It seems that this human transmission has created a barrier of sorts in the atmosphere that protects it against radiation from space. Interestingly, the outward edge of this “VLF Bubble” seems to correspond very closely with the innermost edge of the Van Allen belts caused by Earth’s magnetic field. What’s more, the inner limit of the Van Allan belts now appears to be much farther away from the Earth’s surface than it was in the 1960s, which suggests that man-made VLF transmissions could be responsible for pushing the boundary outwards.
Continue reading “Humans May Have Accidentally Created a Radiation Shield Around Earth”
Is your ham radio rig made of iron and steel? Is it mechanically driven? Classified as a World Heritage Site? We didn’t think so. But if you’d like to tune in one that is, or if you’re just a ham radio geek in need of a bizarre challenge, don’t miss Alexanderson Day 2015 tomorrow, Sunday, June 28th
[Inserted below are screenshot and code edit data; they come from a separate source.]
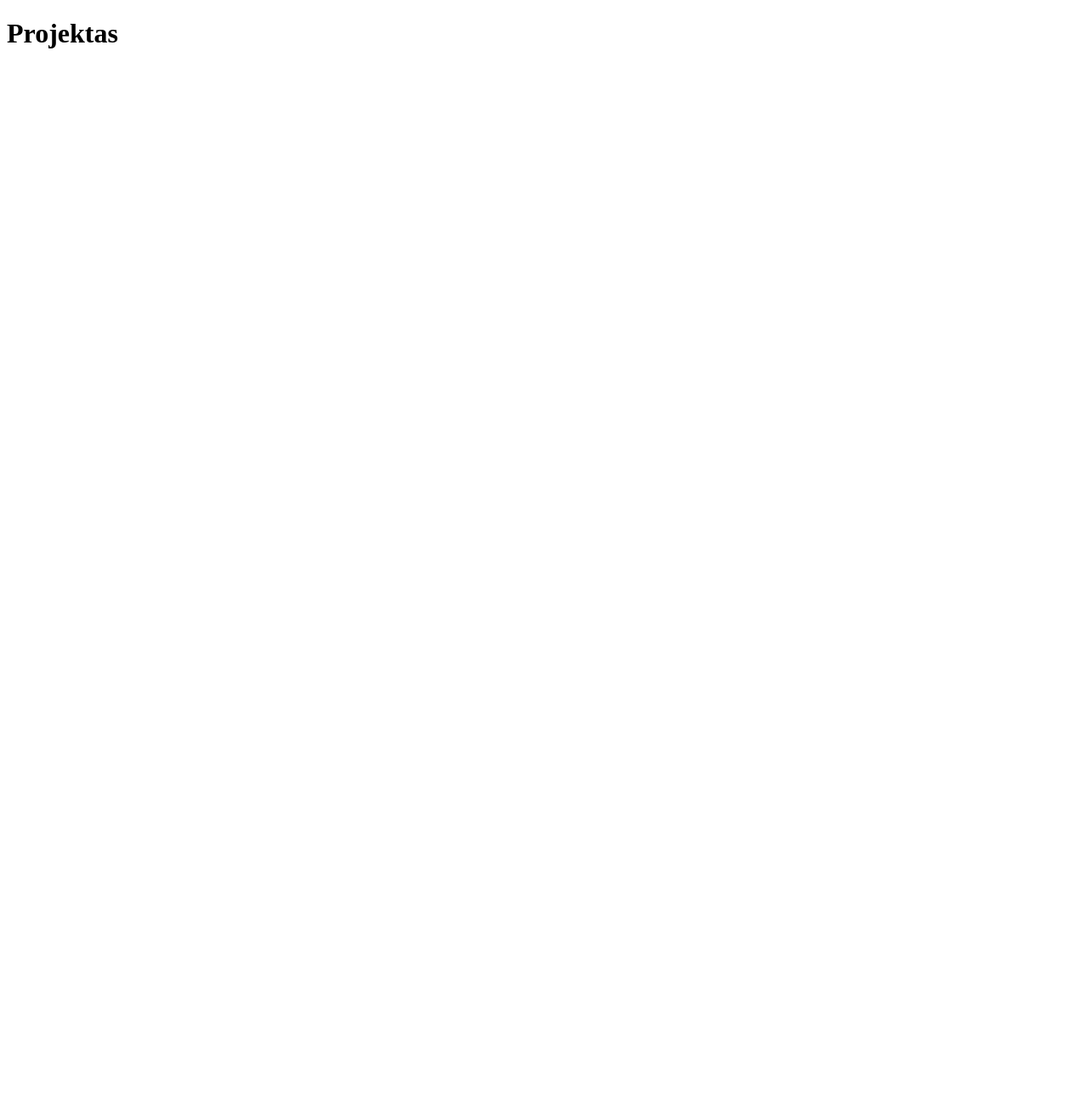
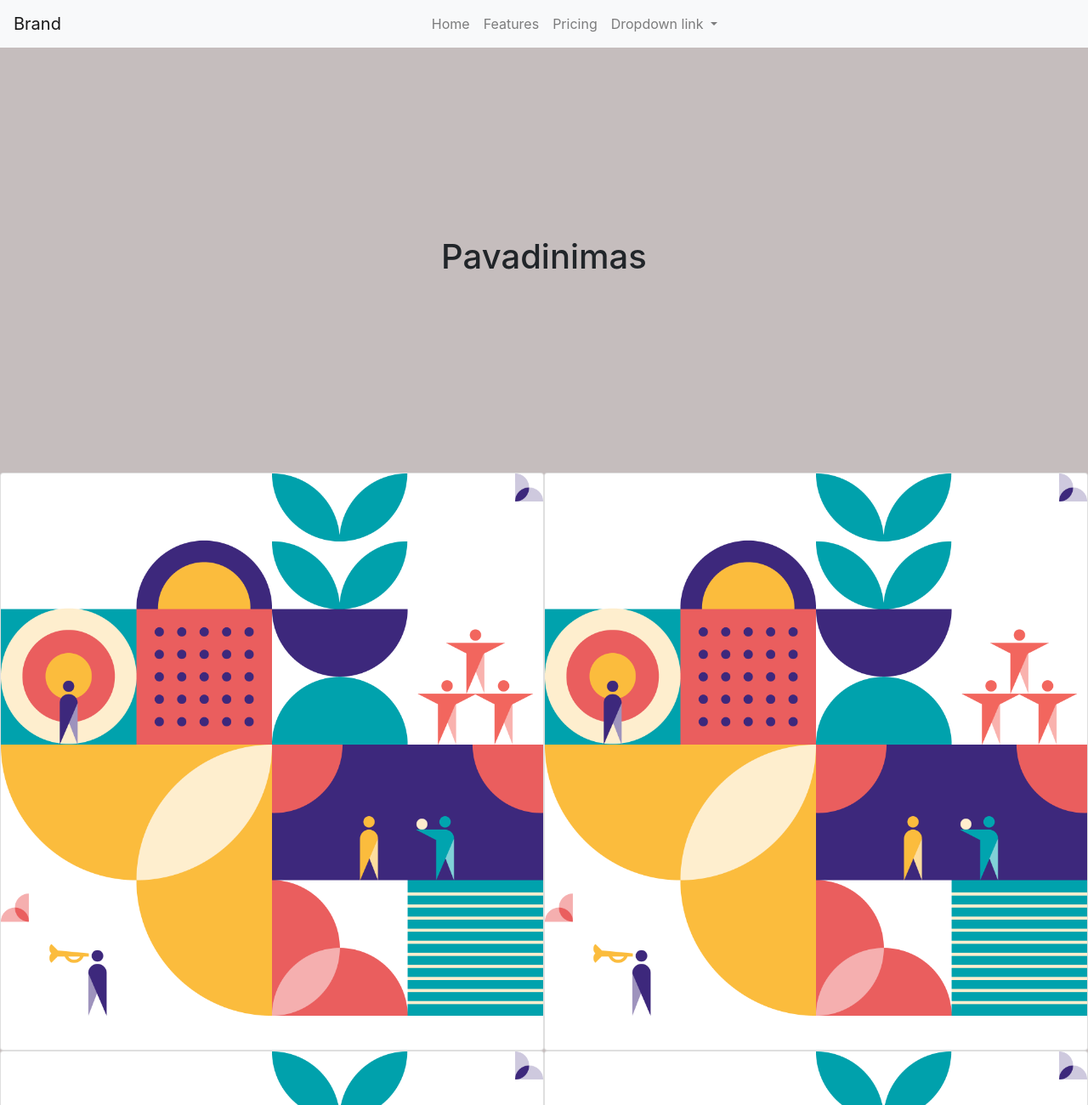
Before and after one commit to Elenazuokaite/My-project, a plain HTML site: page index.html in a window 1280 px wide. Shown: the top 1300 px of the page at 85% size. Before the commit the page ends 800 px from the top, so only its background shows below. Drawn offline with nearby package versions, Linux system fonts and the light colour scheme.

Commit message:
template

```diff
--- a/css/style.scss
+++ b/css/style.scss
@@ -0,0 +1,21 @@
+body {
+    margin: 0;
+    section#hero {
+        width: 100%;
+        height: 500px;
+        background-color: #C5BDBD;
+        display: flex;
+        justify-content: center;
+        align-items: center;
+    }
+    section#main-content {
+        width: 100%;
+        height: 100%;
+        background-color: #C5BDBD;
+        display: flex;
+        justify-content: center;
+        align-items: center;
+        flex-wrap: wrap;
+
+    }
+}
--- a/index.html
+++ b/index.html
@@ -1,15 +1,92 @@
 <!DOCTYPE html>
 <html lang="en">
+
 <head>
     <meta charset="UTF-8">
     <meta name="viewport" content="width=device-width, initial-scale=1.0">
     <meta http-equiv="X-UA-Compatible" content="ie=edge">
     <title>My project</title>
+    <link rel="stylesheet" href="https://maxcdn.bootstrapcdn.com/bootstrap/4.0.0-beta/css/bootstrap.min.css" integrity="sha384-/Y6pD6FV/Vv2HJnA6t+vslU6fwYXjCFtcEpHbNJ0lyAFsXTsjBbfaDjzALeQsN6M"
+        crossorigin="anonymous">
+    <link rel="stylesheet" href="css/style.css">
 </head>
+
 <body>
-    <header>
-        <h1>Projektas</h1>
-    </header>
+    <nav class="navbar navbar-expand-lg navbar-light bg-light">
+        <a class="navbar-brand" href="#">Brand</a>
+        <button class="navbar-toggler" type="button" data-toggle="collapse" data-target="#navbarNavDropdown" aria-controls="navbarNavDropdown"
+            aria-expanded="false" aria-label="Toggle navigation">
+                  <span class="navbar-toggler-icon"></span>
+                </button>
+        <div class="collapse navbar-collapse justify-content-center" id="navbarNavDropdown">
+            <ul class="navbar-nav">
+                <li class="nav-item">
+                    <a class="nav-link" href="#">Home <span class="sr-only">(current)</span></a>
+                </li>
+                <li class="nav-item">
+                    <a class="nav-link" href="#">Features</a>
+                </li>
+                <li class="nav-item">
+                    <a class="nav-link" href="#">Pricing</a>
+                </li>
+                <li class="nav-item dropdown">
+                    <a class="nav-link dropdown-toggle" href="http://example.com" id="navbarDropdownMenuLink" data-toggle="dropdown" aria-haspopup="true"
+                        aria-expanded="false">
+                        Dropdown link
+                      </a>
+                    <div class="dropdown-menu" aria-labelledby="navbarDropdownMenuLink">
+                        <a class="dropdown-item" href="#">Action</a>
+                        <a class="dropdown-item" href="#">Another action</a>
+                        <a class="dropdown-item" href="#">Something else here</a>
+                    </div>
+                </li>
+            </ul>
+        </div>
+    </nav>
+    <section id="hero">
+        <h1>Pavadinimas</h1>
 
+    </section>
+    <section id="main-content">
+        <div class="card" style="width: 40rem;">
+            <img class="card-img-top" src="img/ACE_Homepage_Header_01.png" alt="Card image cap">
+            <div class="card-body">
+                <!-- <p class="card-text">Some quick example text to build on the card title and make up the bulk of the card's content.</p> -->
+            </div>
+        </div>
+        <div class="card" style="width: 40rem;">
+            <img class="card-img-top" src="img/ACE_Homepage_Header_01.png" alt="Card image cap">
+            <div class="card-body">
+                <!-- <p class="card-text">Some quick example text to build on the card title and make up the bulk of the card's content.</p> -->
+            </div>
+        </div>
+        <div class="card" style="width: 40rem;">
+            <img class="card-img-top" src="img/ACE_Homepage_Header_01.png" alt="Card image cap">
+            <div class="card-body">
+                <!-- <p class="card-text">Some quick example text to build on the card title and make up the bulk of the card's content.</p> -->
+            </div>
+        </div>
+        <div class="card" style="width: 40rem;">
+            <img class="card-img-top" src="img/ACE_Homepage_Header_01.png" alt="Card image cap">
+            <div class="card-body">
+                <!-- <p class="card-text">Some quick example text to build on the card title and make up the bulk of the card's content.</p> -->
+            </div>
+        </div>
+
+    </section>
+    <section id="contact">
+        <h1></h1>
+
+    </section>
+    <footer>
+
+    </footer>
 </body>
+<script src="https://code.jquery.com/jquery-3.2.1.slim.min.js" integrity="sha384-KJ3o2DKtIkvYIK3UENzmM7KCkRr/rE9/Qpg6aAZGJwFDMVNA/GpGFF93hXpG5KkN"
+    crossorigin="anonymous"></script>
+<script src="https://cdnjs.cloudflare.com/ajax/libs/popper.js/1.11.0/umd/popper.min.js" integrity="sha384-b/U6ypiBEHpOf/4+1nzFpr53nxSS+GLCkfwBdFNTxtclqqenISfwAzpKaMNFNmj4"
+    crossorigin="anonymous"></script>
+<script src="https://maxcdn.bootstrapcdn.com/bootstrap/4.0.0-beta/js/bootstrap.min.js" integrity="sha384-h0AbiXch4ZDo7tp9hKZ4TsHbi047NrKGLO3SEJAg45jXxnGIfYzk4Si90RDIqNm1"
+    crossorigin="anonymous"></script>
+
 </html>
```
Also changed, not shown: css/style.css, img/ACE_Homepage_Header_01.png (added), 2 other files.
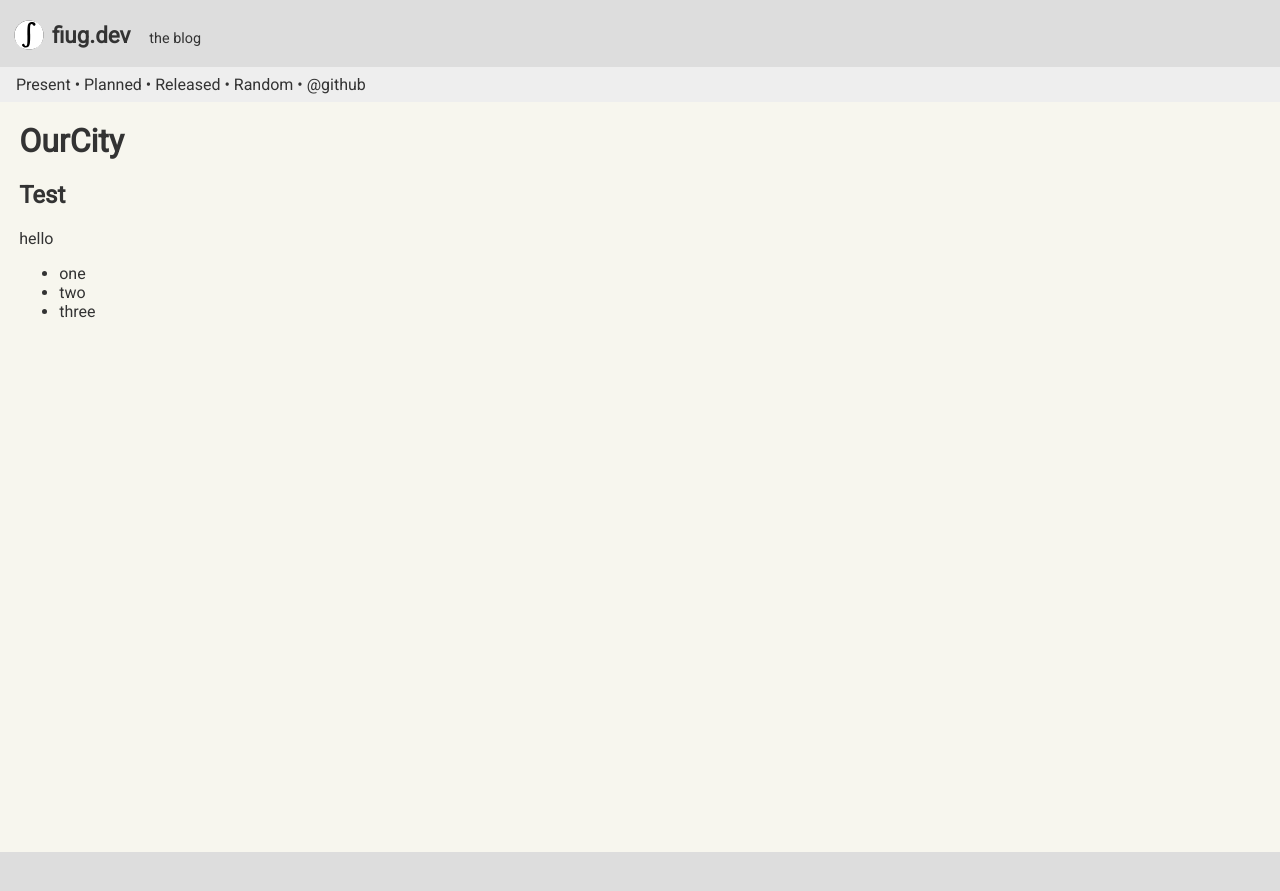
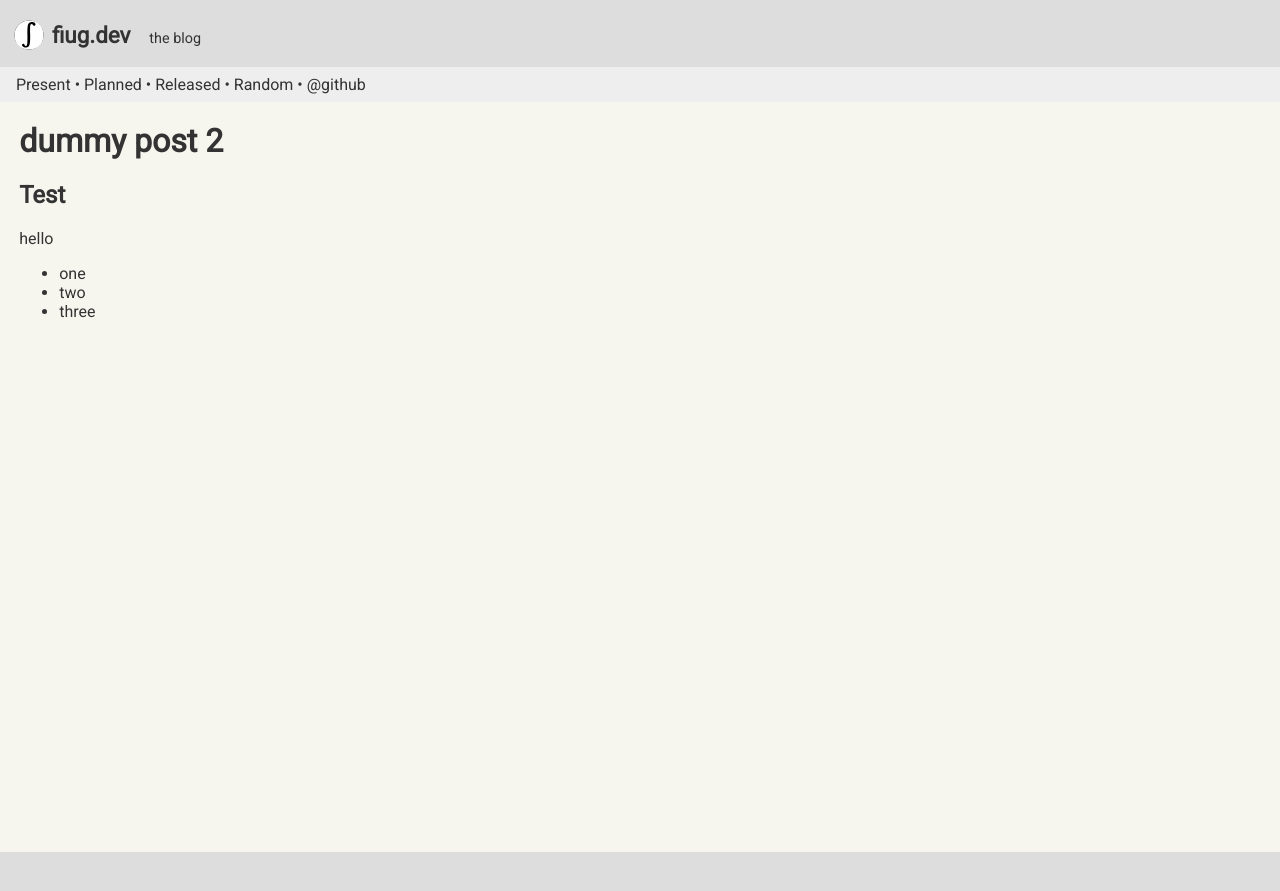
Before and after one commit to fiugd/blog, a Jekyll site: the page built from docs/_posts/2017-02-27-test.md, in a window 1280 px wide. Shown: the top 891 px of the page. Built offline with Jekyll 4.4.1, drawn with Linux system fonts in a browser that asks for light colours.

Commit message:
Update 2017-02-27-test.md

```diff
--- a/docs/_posts/2017-02-27-test.md
+++ b/docs/_posts/2017-02-27-test.md
@@ -1,7 +1,7 @@
 ---
 layout: post
-title:  OurCity
-description: A civic engagement mobile App
+title:  dummy post 2
+description: a dummy post
 date:   2017-02-27 14:55:52 +0200
 ---
 
```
The Alexanderson Transmitter design dates back to around 1910, before any of the newfangled tube technology had been invented. Weighing in at around 50 tons, the monster powering the Varberg Radio Station is essentially a high-speed alternator — a generator that puts out 17.2 kHz instead of the 50-60 Hz that the electric companies give us today.
Most of the challenge in receiving the Alexanderson transmitter broadcasts are due to this very low broadcast frequency; your antenna is not long enough. If you’re in Europe, it’s a lot easier because the station, SAQ, is located in Sweden. But given that the original purpose of these behemoths was transcontinental Morse code transmission, it only seems sporting to try to pick it up in the USA. East Coasters are well situated to give it a shot.
And of course, there’s an app for that. The original SAQrx VLF Receiver and the extended version both use your computer’s sound card and FFTs to extract the probably weak signal from the noise.
We scouted around the net for an antenna design and didn’t come up with anything more concrete than “few hundred turns of wire in a coil” plugged into the mic input. If anyone has an optimized antenna design for this frequency, post up in the comments?
Thanks [Martin] for the tip!